What to produce - For every line of the material below, check for the string "fontsource" and return the line if it is there.
--- Record excerpts Enclosed Below ---
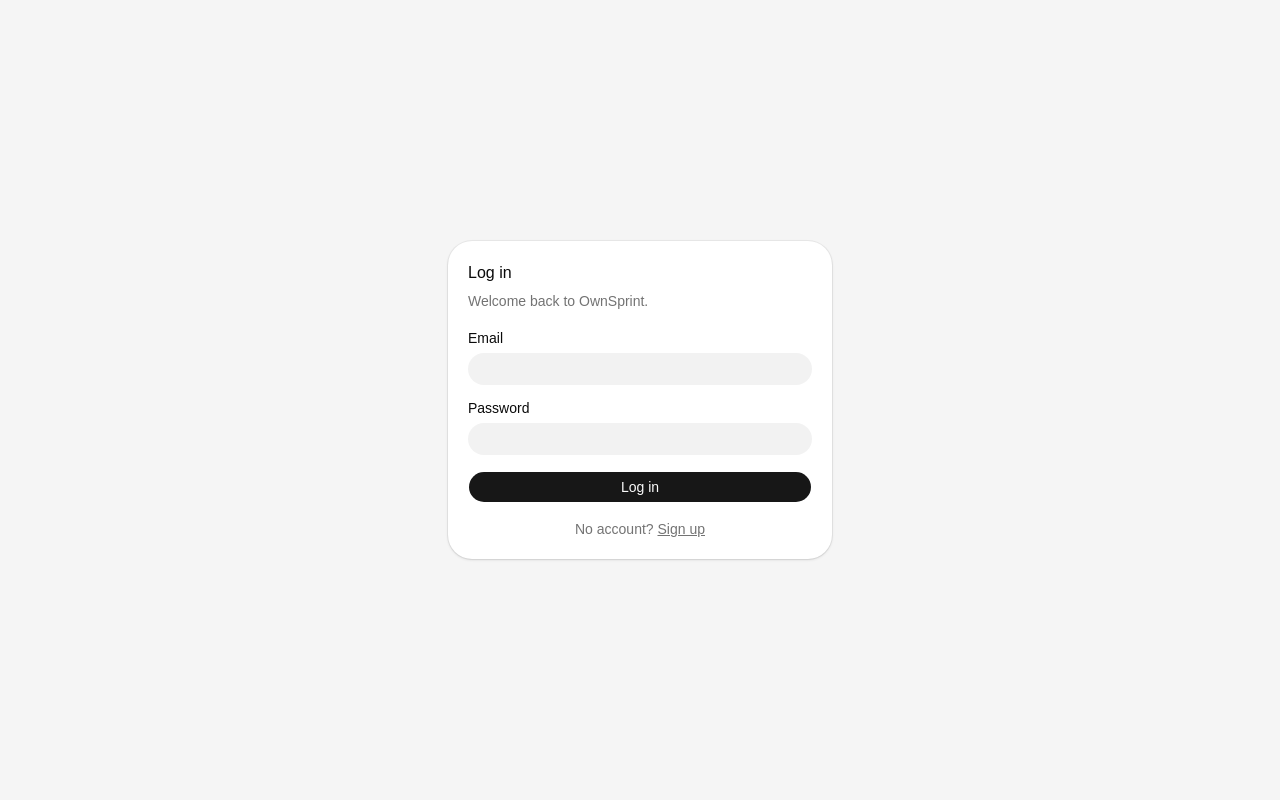
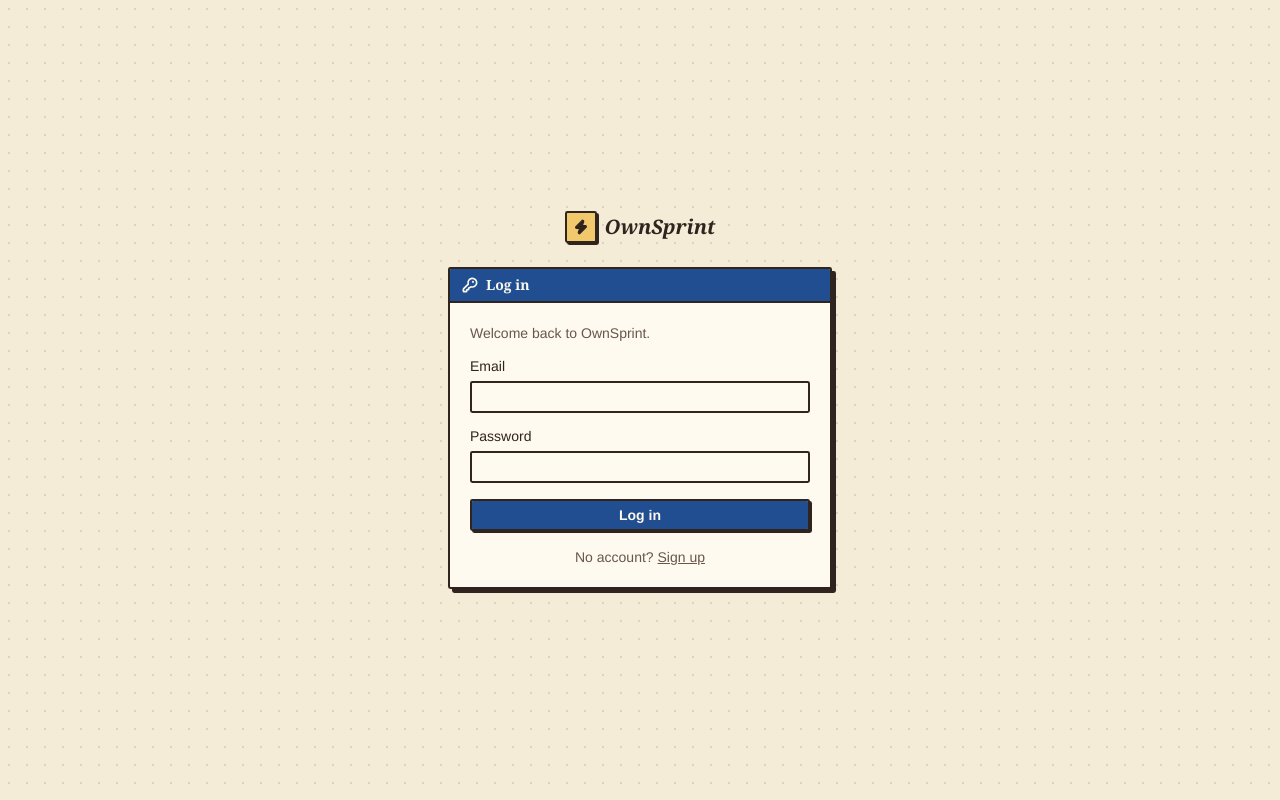
Before and after one commit to legendfinka/ownsprint, a React (Vite) app in the folder apps/web/: page /login in a window 1280 px wide. Built offline with nearby package versions, Linux system fonts and the light colour scheme; no server answers.

Commit message:
style(web): retro paper-and-ink theme with Fraunces and IBM Plex

```diff
--- a/apps/web/src/components/FormField.tsx
+++ b/apps/web/src/components/FormField.tsx
@@ -13,7 +13,7 @@ interface Props extends ComponentProps<'input'> {
 export function FormField({ name, label, error, ...inputProps }: Props) {
   const errorId = `${name}-error`;
   return (
-    <div className="grid gap-2">
+    <div className="grid content-start gap-2">
       <Label htmlFor={name}>{label}</Label>
       <Input
         id={name}
--- /dev/null
+++ b/apps/web/src/components/Logo.tsx
@@ -0,0 +1,13 @@
+import { Zap } from 'lucide-react';
+
+// A stamped badge + serif wordmark. Used in the header and on the auth pages.
+export function Logo() {
+  return (
+    <span className="flex items-center gap-2">
+      <span className="grid size-8 place-items-center rounded-sm border-2 border-foreground bg-accent text-accent-foreground shadow-hard-sm">
+        <Zap className="size-4" fill="currentColor" aria-hidden />
+      </span>
+      <span className="font-heading text-xl font-bold italic">OwnSprint</span>
+    </span>
+  );
+}
--- /dev/null
+++ b/apps/web/src/components/Window.tsx
@@ -0,0 +1,38 @@
+import type { ComponentProps, ReactNode } from 'react';
+import type { LucideIcon } from 'lucide-react';
+import { cn } from '@/lib/utils';
+
+interface Props extends Omit<ComponentProps<'section'>, 'title'> {
+  title: ReactNode;
+  icon: LucideIcon;
+  bar?: string; // title bar colors, e.g. 'bg-primary text-primary-foreground'
+}
+
+// A panel styled like an old desktop window: ink border, hard shadow and a
+// title bar with an icon. Used for columns, cards and popovers.
+export function Window({
+  title,
+  icon: Icon,
+  bar = 'bg-foreground text-background',
+  className,
+  children,
+  ...props
+}: Props) {
+  return (
+    <section
+      className={cn(
+        'overflow-hidden rounded-sm border-2 border-foreground bg-card shadow-hard',
+        className,
+      )}
+      {...props}
+    >
+      <header
+        className={cn('flex items-center gap-2 border-b-2 border-foreground px-3 py-1.5', bar)}
+      >
+        <Icon className="size-4 shrink-0" strokeWidth={2.5} aria-hidden />
+        <h2 className="flex flex-1 items-center gap-2 text-sm font-bold">{title}</h2>
+      </header>
+      {children}
+    </section>
+  );
+}
--- a/apps/web/src/components/ui/button.tsx
+++ b/apps/web/src/components/ui/button.tsx
@@ -3,13 +3,15 @@ import { cva, type VariantProps } from 'class-variance-authority';
 import { cn } from 'cn';
 
 const buttonVariants = cva(
-  "group/button inline-flex shrink-0 items-center justify-center rounded-2xl border border-transparent bg-clip-padding text-sm font-medium whitespace-nowrap transition-all outline-none select-none focus-visible:border-ring focus-visible:ring-3 focus-visible:ring-ring/30 active:not-aria-[haspopup]:translate-y-px disabled:pointer-events-none disabled:opacity-50 aria-invalid:border-destructive aria-invalid:ring-3 aria-invalid:ring-destructive/20 dark:aria-invalid:border-destructive/50 dark:aria-invalid:ring-destructive/40 [&_svg]:pointer-events-none [&_svg]:shrink-0 [&_svg:not([class*='size-'])]:size-4",
+  "group/button inline-flex shrink-0 items-center justify-center rounded-sm border-2 border-transparent bg-clip-padding text-sm font-semibold whitespace-nowrap transition-all outline-none select-none focus-visible:outline-2 focus-visible:outline-offset-2 focus-visible:outline-dotted focus-visible:outline-ring active:not-aria-[haspopup]:translate-0.5 active:not-aria-[haspopup]:shadow-none disabled:pointer-events-none disabled:opacity-50 aria-invalid:border-destructive aria-invalid:ring-3 aria-invalid:ring-destructive/20 dark:aria-invalid:border-destructive/50 dark:aria-invalid:ring-destructive/40 [&_svg]:pointer-events-none [&_svg]:shrink-0 [&_svg:not([class*='size-'])]:size-4",
   {
     variants: {
       variant: {
-        default: 'bg-primary text-primary-foreground hover:bg-primary/80',
+        // Retro: ink border + hard shadow; pressing pushes the button "into" the page.
+        default:
+          'border-foreground bg-primary text-primary-foreground shadow-hard-sm hover:brightness-110',
         outline:
-          'border-border bg-background hover:bg-muted hover:text-foreground aria-expanded:bg-muted aria-expanded:text-foreground dark:bg-transparent dark:hover:bg-input/30',
+          'border-foreground bg-card shadow-hard-sm hover:bg-accent hover:text-accent-foreground aria-expanded:bg-accent aria-expanded:text-accent-foreground',
         secondary:
           'bg-secondary text-secondary-foreground hover:bg-[color-mix(in_oklch,var(--secondary),var(--foreground)_5%)] aria-expanded:bg-secondary aria-expanded:text-secondary-foreground',
         ghost:
--- a/apps/web/src/components/ui/input.tsx
+++ b/apps/web/src/components/ui/input.tsx
@@ -8,7 +8,7 @@ function Input({ className, type, ...props }: React.ComponentProps<'input'>) {
       type={type}
       data-slot="input"
       className={cn(
-        'h-8 w-full min-w-0 rounded-2xl border border-transparent bg-input/50 px-2.5 py-1 text-base transition-[color,box-shadow] duration-200 outline-none file:inline-flex file:h-6 file:border-0 file:bg-transparent file:text-sm file:font-medium file:text-foreground placeholder:text-muted-foreground focus-visible:border-ring focus-visible:ring-3 focus-visible:ring-ring/30 disabled:pointer-events-none disabled:cursor-not-allowed disabled:opacity-50 aria-invalid:border-destructive aria-invalid:ring-3 aria-invalid:ring-destructive/20 md:text-sm dark:aria-invalid:border-destructive/50 dark:aria-invalid:ring-destructive/40',
+        'h-8 w-full min-w-0 rounded-sm border-2 border-foreground bg-card px-2.5 py-1 text-base transition-[color,box-shadow] duration-200 outline-none file:inline-flex file:h-6 file:border-0 file:bg-transparent file:text-sm file:font-medium file:text-foreground placeholder:text-muted-foreground focus-visible:border-ring focus-visible:ring-3 focus-visible:ring-ring/30 disabled:pointer-events-none disabled:cursor-not-allowed disabled:opacity-50 aria-invalid:border-destructive aria-invalid:ring-3 aria-invalid:ring-destructive/20 md:text-sm dark:aria-invalid:border-destructive/50 dark:aria-invalid:ring-destructive/40',
         className,
       )}
       {...props}
--- a/apps/web/src/features/auth/AuthCard.tsx
+++ b/apps/web/src/features/auth/AuthCard.tsx
@@ -1,5 +1,7 @@
 import type { ReactNode } from 'react';
-import { Card, CardContent, CardDescription, CardHeader, CardTitle } from '@/components/ui/card';
+import { KeyRound } from 'lucide-react';
+import { Logo } from '@/components/Logo';
+import { Window } from '@/components/Window';
 
 interface Props {
   title: string;
@@ -7,17 +9,22 @@ interface Props {
   children: ReactNode;
 }
 
-// The centered card shared by the login and register pages.
+// The centered window shared by the login and register pages.
 export function AuthCard({ title, description, children }: Props) {
   return (
-    <main className="flex min-h-screen items-center justify-center bg-muted p-4">
-      <Card className="w-full max-w-sm">
-        <CardHeader>
-          <CardTitle>{title}</CardTitle>
-          <CardDescription>{description}</CardDescription>
-        </CardHeader>
-        <CardContent>{children}</CardContent>
-      </Card>
+    <main className="flex min-h-screen flex-col items-center justify-center gap-6 p-4">
+      <Logo />
+      <Window
+        icon={KeyRound}
+        title={title}
+        bar="bg-primary text-primary-foreground"
+        className="w-full max-w-sm"
+      >
+        <div className="grid gap-4 p-5">
+          <p className="text-sm text-muted-foreground">{description}</p>
+          {children}
+        </div>
+      </Window>
     </main>
   );
 }
--- a/apps/web/src/index.css
+++ b/apps/web/src/index.css
@@ -1,13 +1,28 @@
 @import 'tailwindcss';
 @import 'tw-animate-css';
 @import 'shadcn/tailwind.css';
-@import '@fontsource-variable/inter';
+/* Self-hosted fonts (no Google requests). Fraunces "full" includes the SOFT axis. */
+@import '@fontsource-variable/fraunces/full.css';
+@import '@fontsource-variable/ibm-plex-sans';
+@import '@fontsource/ibm-plex-mono/400.css';
+@import '@fontsource/ibm-plex-mono/700.css';
 
-@custom-variant dark (&:is(.dark *));
+/* Dark mode follows the system setting. */
+@custom-variant dark (@media (prefers-color-scheme: dark));
 
 @theme inline {
-  --font-heading: var(--font-sans);
-  --font-sans: 'Inter Variable', sans-serif;
+  /* Fraunces: warm vintage serif for headings. IBM Plex: very readable
+     interface text with a classic tech feel. System fonts as fallbacks. */
+  --font-sans: 'IBM Plex Sans Variable', 'Helvetica Neue', Arial, sans-serif;
+  --font-heading: 'Fraunces Variable', Georgia, serif;
+  --font-mono: 'IBM Plex Mono', ui-monospace, Menlo, monospace;
+
+  /* Hard offset shadows instead of soft blurry ones. */
+  --shadow-hard: 4px 4px 0 0 var(--shadow-ink);
+  --shadow-hard-sm: 2px 2px 0 0 var(--shadow-ink);
+
+  --color-success: var(--success);
+  --color-success-foreground: var(--success-foreground);
   --color-sidebar-ring: var(--sidebar-ring);
   --color-sidebar-border: var(--sidebar-border);
   --color-sidebar-accent-foreground: var(--sidebar-accent-foreground);
@@ -48,83 +63,84 @@
   --radius-4xl: calc(var(--radius) * 2.6);
 }
 
+/* Palette: ink on cream paper, with navy, mustard, sage and brick. */
 :root {
-  --background: oklch(1 0 0);
-  --foreground: oklch(0.145 0 0);
-  --card: oklch(1 0 0);
-  --card-foreground: oklch(0.145 0 0);
-  --popover: oklch(1 0 0);
-  --popover-foreground: oklch(0.145 0 0);
-  --primary: oklch(0.205 0 0);
-  --primary-foreground: oklch(0.985 0 0);
-  --secondary: oklch(0.97 0 0);
-  --secondary-foreground: oklch(0.205 0 0);
-  --muted: oklch(0.97 0 0);
-  --muted-foreground: oklch(0.556 0 0);
-  --accent: oklch(0.97 0 0);
-  --accent-foreground: oklch(0.205 0 0);
-  --destructive: oklch(0.577 0.245 27.325);
-  --border: oklch(0.922 0 0);
-  --input: oklch(0.922 0 0);
-  --ring: oklch(0.708 0 0);
-  --chart-1: oklch(0.87 0 0);
-  --chart-2: oklch(0.556 0 0);
-  --chart-3: oklch(0.439 0 0);
-  --chart-4: oklch(0.371 0 0);
-  --chart-5: oklch(0.269 0 0);
-  --radius: 0.625rem;
-  --sidebar: oklch(0.985 0 0);
-  --sidebar-foreground: oklch(0.145 0 0);
-  --sidebar-primary: oklch(0.205 0 0);
-  --sidebar-primary-foreground: oklch(0.985 0 0);
-  --sidebar-accent: oklch(0.97 0 0);
-  --sidebar-accent-foreground: oklch(0.205 0 0);
-  --sidebar-border: oklch(0.922 0 0);
-  --sidebar-ring: oklch(0.708 0 0);
+  --background: oklch(0.945 0.028 88); /* cream paper */
+  --foreground: oklch(0.27 0.02 50); /* ink */
+  --card: oklch(0.985 0.014 90);
+  --card-foreground: var(--foreground);
+  --popover: var(--card);
+  --popover-foreground: var(--foreground);
+  --primary: oklch(0.43 0.12 258); /* navy */
+  --primary-foreground: oklch(0.98 0.015 90);
+  --secondary: oklch(0.9 0.06 88);
+  --secondary-foreground: var(--foreground);
+  --muted: oklch(0.915 0.03 86);
+  --muted-foreground: oklch(0.47 0.03 60);
+  --accent: oklch(0.85 0.12 85); /* mustard */
+  --accent-foreground: var(--foreground);
+  --success: oklch(0.6 0.09 150); /* sage */
+  --success-foreground: oklch(0.98 0.015 90);
+  --destructive: oklch(0.52 0.16 32); /* brick */
+  --border: var(--foreground);
+  --input: var(--foreground);
+  --ring: var(--primary);
+  --shadow-ink: var(--foreground);
+  --dot: oklch(0.27 0.02 50 / 12%);
+  --chart-1: var(--primary);
+  --chart-2: var(--accent);
+  --chart-3: var(--success);
+  --chart-4: var(--destructive);
+  --chart-5: oklch(0.6 0.08 300);
+  --radius: 0.25rem;
+  --sidebar: var(--card);
+  --sidebar-foreground: var(--foreground);
+  --sidebar-primary: var(--primary);
+  --sidebar-primary-foreground: var(--primary-foreground);
+  --sidebar-accent: var(--accent);
+  --sidebar-accent-foreground: var(--accent-foreground);
+  --sidebar-border: var(--border);
+  --sidebar-ring: var(--ring);
 }
 
-.dark {
-  --background: oklch(0.145 0 0);
-  --foreground: oklch(0.985 0 0);
-  --card: oklch(0.205 0 0);
-  --card-foreground: oklch(0.985 0 0);
-  --popover: oklch(0.205 0 0);
-  --popover-foreground: oklch(0.985 0 0);
-  --primary: oklch(0.922 0 0);
-  --primary-foreground: oklch(0.205 0 0);
-  --secondary: oklch(0.269 0 0);
-  --secondary-foreground: oklch(0.985 0 0);
-  --muted: oklch(0.269 0 0);
-  --muted-foreground: oklch(0.708 0 0);
-  --accent: oklch(0.269 0 0);
-  --accent-foreground: oklch(0.985 0 0);
-  --destructive: oklch(0.704 0.191 22.216);
-  --border: oklch(1 0 0 / 10%);
-  --input: oklch(1 0 0 / 15%);
-  --ring: oklch(0.556 0 0);
-  --chart-1: oklch(0.87 0 0);
-  --chart-2: oklch(0.556 0 0);
-  --chart-3: oklch(0.439 0 0);
-  --chart-4: oklch(0.371 0 0);
-  --chart-5: oklch(0.269 0 0);
-  --sidebar: oklch(0.205 0 0);
-  --sidebar-foreground: oklch(0.985 0 0);
-  --sidebar-primary: oklch(0.488 0.243 264.376);
-  --sidebar-primary-foreground: oklch(0.985 0 0);
-  --sidebar-accent: oklch(0.269 0 0);
-  --sidebar-accent-foreground: oklch(0.985 0 0);
-  --sidebar-border: oklch(1 0 0 / 10%);
-  --sidebar-ring: oklch(0.556 0 0);
+/* Night mode: warm dark brown with cream ink, like an old screen. */
+@media (prefers-color-scheme: dark) {
+  :root {
+    --background: oklch(0.21 0.015 60);
+    --foreground: oklch(0.92 0.03 88);
+    --card: oklch(0.255 0.018 60);
+    --primary: oklch(0.74 0.1 245);
+    --primary-foreground: oklch(0.2 0.02 60);
+    --secondary: oklch(0.34 0.05 85);
+    --muted: oklch(0.29 0.018 60);
+    --muted-foreground: oklch(0.74 0.03 80);
+    --accent: oklch(0.8 0.12 85);
+    --accent-foreground: oklch(0.2 0.02 60);
+    --success: oklch(0.72 0.1 150);
+    --success-foreground: oklch(0.2 0.02 60);
+    --destructive: oklch(0.7 0.15 32);
+    --shadow-ink: oklch(0 0 0 / 70%);
+    --dot: oklch(0.92 0.03 88 / 7%);
+  }
 }
 
 @layer base {
   * {
     @apply border-border outline-ring/50;
   }
+  html {
+    @apply font-sans;
+    color-scheme: light dark; /* native date pickers and scrollbars match */
+  }
   body {
     @apply bg-background text-foreground;
+    /* Faint dot grid, like graph paper. */
+    background-image: radial-gradient(var(--dot) 1px, transparent 1px);
+    background-size: 18px 18px;
   }
-  html {
-    @apply font-sans;
+  h1,
+  h2 {
+    @apply font-heading;
+    font-variation-settings: 'SOFT' 50; /* slightly rounded serifs: friendlier */
   }
 }
```
Also changed, not shown: apps/web/index.html (+4 -0 lines), apps/web/package.json (+6 -1 lines), apps/web/src/components/Avatar.tsx (added, +35 -0 lines), apps/web/src/components/Layout.tsx (+19 -8 lines), apps/web/src/features/projects/ProjectsPage.tsx (+28 -18 lines), 1 other file (tests, documents, lock files or other folders).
--- End of Enclosed Record excerpts ---
Expected output -
-@import '@fontsource-variable/inter';
+@import '@fontsource-variable/fraunces/full.css';
+@import '@fontsource-variable/ibm-plex-sans';
+@import '@fontsource/ibm-plex-mono/400.css';
+@import '@fontsource/ibm-plex-mono/700.css';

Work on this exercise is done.